    Here’s what I sent in: While there is considerable question whether voluntary guidelines have any effect at all, there is also good evidence that government intervention can make a positive difference: for instance, marketing to children is strictly regulated in Denmark, where the rate of obesity is three times less than it is in the US.

    The so-called “Sensible Food Coalition” claims “Over a four year period (2011-2015), the cumulative lost sales (IF they complied with the voluntary guidelines) would be $152 billion, and the cumulative decline in jobs would be 378,000.” Unhealthy eating and inactivity contribute to 310,000 to 580,000 deaths each year – four to six times the number of people the SFPC suggests might lose their jobs; and the annual cost of medical treatment for obesity is suggested to be $147 billion annually.

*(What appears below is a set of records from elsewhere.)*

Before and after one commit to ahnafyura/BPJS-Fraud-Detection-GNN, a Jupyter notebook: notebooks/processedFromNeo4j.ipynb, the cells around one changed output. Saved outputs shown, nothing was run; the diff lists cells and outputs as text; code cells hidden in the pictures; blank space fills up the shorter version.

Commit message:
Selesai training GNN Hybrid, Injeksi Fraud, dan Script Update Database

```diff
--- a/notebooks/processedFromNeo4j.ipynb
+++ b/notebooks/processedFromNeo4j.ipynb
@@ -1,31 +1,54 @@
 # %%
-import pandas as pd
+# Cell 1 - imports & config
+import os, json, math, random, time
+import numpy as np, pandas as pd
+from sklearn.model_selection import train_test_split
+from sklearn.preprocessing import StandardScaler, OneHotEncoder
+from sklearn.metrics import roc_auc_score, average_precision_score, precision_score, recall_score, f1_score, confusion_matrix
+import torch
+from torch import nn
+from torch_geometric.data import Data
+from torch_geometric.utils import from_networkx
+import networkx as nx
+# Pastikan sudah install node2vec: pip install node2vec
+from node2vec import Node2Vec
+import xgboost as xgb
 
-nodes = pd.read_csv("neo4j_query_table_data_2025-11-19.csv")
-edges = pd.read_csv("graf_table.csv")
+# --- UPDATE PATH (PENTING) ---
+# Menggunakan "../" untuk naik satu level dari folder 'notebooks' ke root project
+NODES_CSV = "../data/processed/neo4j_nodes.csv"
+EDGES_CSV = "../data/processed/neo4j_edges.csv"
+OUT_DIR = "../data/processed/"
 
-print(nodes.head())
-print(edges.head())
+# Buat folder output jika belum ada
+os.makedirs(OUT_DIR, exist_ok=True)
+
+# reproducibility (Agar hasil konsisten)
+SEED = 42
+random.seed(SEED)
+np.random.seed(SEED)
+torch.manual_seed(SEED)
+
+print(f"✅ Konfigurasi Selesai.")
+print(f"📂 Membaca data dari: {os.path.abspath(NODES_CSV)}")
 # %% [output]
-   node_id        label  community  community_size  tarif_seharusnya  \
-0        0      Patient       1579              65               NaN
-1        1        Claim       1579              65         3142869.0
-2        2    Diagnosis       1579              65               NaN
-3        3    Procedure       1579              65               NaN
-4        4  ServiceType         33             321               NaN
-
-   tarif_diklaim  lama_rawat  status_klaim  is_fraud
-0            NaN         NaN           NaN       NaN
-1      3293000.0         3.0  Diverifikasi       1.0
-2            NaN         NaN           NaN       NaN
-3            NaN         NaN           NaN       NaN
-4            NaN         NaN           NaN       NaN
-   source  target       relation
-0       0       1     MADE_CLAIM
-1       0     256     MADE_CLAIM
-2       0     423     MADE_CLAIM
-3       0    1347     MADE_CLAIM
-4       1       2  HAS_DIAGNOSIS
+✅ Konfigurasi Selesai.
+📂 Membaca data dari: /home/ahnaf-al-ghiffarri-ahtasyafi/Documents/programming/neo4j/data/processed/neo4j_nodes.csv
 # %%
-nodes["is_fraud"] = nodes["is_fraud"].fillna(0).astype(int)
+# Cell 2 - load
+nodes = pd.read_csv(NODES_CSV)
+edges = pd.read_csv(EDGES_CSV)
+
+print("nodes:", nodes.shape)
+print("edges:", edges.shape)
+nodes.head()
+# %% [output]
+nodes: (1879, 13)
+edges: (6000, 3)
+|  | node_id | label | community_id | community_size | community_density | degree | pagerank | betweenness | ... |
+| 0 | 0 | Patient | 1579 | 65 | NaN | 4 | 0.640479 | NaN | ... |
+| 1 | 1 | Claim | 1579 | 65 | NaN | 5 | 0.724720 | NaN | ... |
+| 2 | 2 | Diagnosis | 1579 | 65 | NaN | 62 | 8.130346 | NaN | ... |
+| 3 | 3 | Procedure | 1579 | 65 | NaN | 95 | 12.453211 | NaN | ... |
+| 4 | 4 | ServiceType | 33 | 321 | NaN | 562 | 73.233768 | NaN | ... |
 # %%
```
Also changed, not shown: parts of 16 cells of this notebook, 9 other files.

    Marketing affects all of us, but children are more vulnerable to mixed messages than adults. Please consider intervening more directly.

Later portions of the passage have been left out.